>>

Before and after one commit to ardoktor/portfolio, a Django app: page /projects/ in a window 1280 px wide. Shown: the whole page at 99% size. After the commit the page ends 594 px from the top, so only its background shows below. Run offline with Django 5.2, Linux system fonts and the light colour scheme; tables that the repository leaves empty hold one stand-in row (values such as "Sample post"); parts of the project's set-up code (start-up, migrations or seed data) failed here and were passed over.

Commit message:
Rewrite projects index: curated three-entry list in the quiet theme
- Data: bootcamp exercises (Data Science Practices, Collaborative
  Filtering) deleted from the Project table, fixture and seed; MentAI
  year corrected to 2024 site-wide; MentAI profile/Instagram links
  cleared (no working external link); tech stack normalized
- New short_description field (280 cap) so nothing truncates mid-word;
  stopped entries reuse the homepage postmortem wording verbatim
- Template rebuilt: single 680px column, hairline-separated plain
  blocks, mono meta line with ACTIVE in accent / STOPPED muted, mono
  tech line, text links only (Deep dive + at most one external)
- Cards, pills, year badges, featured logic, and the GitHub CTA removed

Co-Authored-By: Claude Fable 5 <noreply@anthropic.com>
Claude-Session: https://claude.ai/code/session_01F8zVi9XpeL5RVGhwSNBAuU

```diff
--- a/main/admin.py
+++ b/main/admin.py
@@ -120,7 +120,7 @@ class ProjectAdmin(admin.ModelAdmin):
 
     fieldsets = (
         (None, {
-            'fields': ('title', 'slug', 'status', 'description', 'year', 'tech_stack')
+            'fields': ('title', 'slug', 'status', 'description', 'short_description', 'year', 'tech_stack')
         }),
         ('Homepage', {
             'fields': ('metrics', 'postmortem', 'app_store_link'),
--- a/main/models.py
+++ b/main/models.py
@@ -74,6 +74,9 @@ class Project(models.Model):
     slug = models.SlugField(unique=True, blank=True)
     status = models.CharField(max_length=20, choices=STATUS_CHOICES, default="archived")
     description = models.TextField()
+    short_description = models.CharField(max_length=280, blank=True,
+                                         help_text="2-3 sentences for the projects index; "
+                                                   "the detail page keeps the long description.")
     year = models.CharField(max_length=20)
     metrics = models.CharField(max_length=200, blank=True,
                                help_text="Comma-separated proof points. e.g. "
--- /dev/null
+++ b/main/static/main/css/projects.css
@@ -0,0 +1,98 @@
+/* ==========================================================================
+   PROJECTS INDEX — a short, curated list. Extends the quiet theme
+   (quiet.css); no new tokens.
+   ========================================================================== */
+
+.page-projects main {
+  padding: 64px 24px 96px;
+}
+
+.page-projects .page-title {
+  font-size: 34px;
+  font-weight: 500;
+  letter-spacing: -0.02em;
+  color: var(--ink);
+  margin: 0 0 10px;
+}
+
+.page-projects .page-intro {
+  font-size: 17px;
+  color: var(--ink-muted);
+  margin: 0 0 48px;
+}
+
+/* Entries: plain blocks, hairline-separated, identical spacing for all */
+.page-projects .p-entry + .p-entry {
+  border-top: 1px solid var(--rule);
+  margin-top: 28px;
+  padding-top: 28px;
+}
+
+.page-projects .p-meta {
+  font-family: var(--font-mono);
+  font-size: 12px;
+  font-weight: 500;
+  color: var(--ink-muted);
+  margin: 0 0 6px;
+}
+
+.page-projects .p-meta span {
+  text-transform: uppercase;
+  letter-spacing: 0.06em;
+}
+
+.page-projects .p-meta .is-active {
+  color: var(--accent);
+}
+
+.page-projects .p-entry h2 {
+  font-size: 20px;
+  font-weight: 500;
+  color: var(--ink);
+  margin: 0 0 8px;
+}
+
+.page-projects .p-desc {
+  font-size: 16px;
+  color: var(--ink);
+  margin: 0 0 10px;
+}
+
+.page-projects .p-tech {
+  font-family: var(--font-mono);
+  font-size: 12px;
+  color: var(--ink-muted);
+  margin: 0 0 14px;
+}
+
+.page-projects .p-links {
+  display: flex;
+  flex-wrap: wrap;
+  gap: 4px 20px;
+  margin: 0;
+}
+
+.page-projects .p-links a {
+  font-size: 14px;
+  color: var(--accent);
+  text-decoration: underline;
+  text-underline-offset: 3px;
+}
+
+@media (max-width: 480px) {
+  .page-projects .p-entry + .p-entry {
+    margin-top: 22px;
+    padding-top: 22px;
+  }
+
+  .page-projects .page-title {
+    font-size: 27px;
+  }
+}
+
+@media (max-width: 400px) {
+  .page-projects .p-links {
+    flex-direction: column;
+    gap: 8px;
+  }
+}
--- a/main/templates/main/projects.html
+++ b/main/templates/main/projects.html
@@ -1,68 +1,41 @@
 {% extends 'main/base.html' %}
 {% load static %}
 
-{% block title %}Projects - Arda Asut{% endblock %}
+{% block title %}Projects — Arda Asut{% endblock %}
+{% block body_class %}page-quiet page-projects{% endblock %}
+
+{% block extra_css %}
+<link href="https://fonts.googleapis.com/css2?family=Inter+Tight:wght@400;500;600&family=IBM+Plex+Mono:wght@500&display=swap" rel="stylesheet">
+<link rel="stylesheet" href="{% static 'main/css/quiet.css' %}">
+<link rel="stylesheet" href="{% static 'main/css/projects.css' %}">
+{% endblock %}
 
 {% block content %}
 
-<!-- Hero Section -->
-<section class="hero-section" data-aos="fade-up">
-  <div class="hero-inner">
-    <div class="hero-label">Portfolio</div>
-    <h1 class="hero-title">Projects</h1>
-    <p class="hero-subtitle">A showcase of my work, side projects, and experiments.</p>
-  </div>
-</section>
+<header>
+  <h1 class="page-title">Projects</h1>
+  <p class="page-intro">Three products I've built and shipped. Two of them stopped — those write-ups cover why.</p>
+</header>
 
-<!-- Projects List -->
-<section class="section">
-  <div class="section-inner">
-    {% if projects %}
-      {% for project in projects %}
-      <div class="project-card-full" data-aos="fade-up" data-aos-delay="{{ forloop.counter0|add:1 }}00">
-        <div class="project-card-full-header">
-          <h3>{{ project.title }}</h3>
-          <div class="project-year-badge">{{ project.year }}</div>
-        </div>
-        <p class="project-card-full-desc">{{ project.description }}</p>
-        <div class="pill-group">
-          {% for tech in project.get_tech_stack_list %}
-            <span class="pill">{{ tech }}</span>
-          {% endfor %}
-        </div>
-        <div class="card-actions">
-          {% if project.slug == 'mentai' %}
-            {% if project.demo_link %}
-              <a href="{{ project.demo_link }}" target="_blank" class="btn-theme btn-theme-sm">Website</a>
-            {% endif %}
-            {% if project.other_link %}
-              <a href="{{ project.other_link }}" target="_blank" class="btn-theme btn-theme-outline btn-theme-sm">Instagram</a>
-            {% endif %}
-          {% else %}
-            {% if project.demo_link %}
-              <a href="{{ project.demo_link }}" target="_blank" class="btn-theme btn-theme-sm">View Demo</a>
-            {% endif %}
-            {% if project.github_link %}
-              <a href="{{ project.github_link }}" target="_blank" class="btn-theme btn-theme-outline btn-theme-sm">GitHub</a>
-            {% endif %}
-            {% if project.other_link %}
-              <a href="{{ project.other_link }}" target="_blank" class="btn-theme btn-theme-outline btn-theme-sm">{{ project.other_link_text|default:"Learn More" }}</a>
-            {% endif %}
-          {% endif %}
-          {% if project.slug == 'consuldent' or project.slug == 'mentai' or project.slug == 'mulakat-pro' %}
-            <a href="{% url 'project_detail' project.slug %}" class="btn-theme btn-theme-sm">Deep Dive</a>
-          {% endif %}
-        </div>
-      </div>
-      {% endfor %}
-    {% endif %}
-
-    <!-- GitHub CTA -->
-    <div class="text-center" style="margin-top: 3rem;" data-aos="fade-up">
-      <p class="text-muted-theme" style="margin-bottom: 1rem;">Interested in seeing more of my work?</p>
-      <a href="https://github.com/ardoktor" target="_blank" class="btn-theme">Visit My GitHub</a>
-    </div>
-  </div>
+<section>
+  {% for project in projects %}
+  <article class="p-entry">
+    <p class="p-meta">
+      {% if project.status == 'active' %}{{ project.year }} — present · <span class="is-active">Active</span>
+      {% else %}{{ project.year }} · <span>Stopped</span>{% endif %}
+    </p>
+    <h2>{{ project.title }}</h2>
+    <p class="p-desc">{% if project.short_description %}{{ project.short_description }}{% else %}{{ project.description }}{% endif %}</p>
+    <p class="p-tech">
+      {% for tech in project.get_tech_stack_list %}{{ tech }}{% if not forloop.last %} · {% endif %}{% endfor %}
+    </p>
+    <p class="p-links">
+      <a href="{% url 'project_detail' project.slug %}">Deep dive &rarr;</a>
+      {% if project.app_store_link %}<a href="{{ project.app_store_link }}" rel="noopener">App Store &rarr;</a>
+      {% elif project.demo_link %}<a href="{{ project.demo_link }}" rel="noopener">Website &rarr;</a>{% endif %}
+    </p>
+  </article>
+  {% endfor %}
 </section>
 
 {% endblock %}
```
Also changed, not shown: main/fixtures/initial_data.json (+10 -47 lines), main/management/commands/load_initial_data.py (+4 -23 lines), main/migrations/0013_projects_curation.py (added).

<<

REQUIRED ACTION: Copy every line that includes the string "size" from the material above.

RESULT:
Before and after one commit to ardoktor/portfolio, a Django app: page /projects/ in a window 1280 px wide. Shown: the whole page at 99% size. After the commit the page ends 594 px from the top, so only its background shows below. Run offline with Django 5.2, Linux system fonts and the light colour scheme; tables that the repository leaves empty hold one stand-in row (values such as "Sample post"); parts of the project's set-up code (start-up, migrations or seed data) failed here and were passed over.
+  font-size: 34px;
+  font-size: 17px;
+  font-size: 12px;
+  font-size: 20px;
+  font-size: 16px;
+  font-size: 12px;
+  font-size: 14px;
+    font-size: 27px;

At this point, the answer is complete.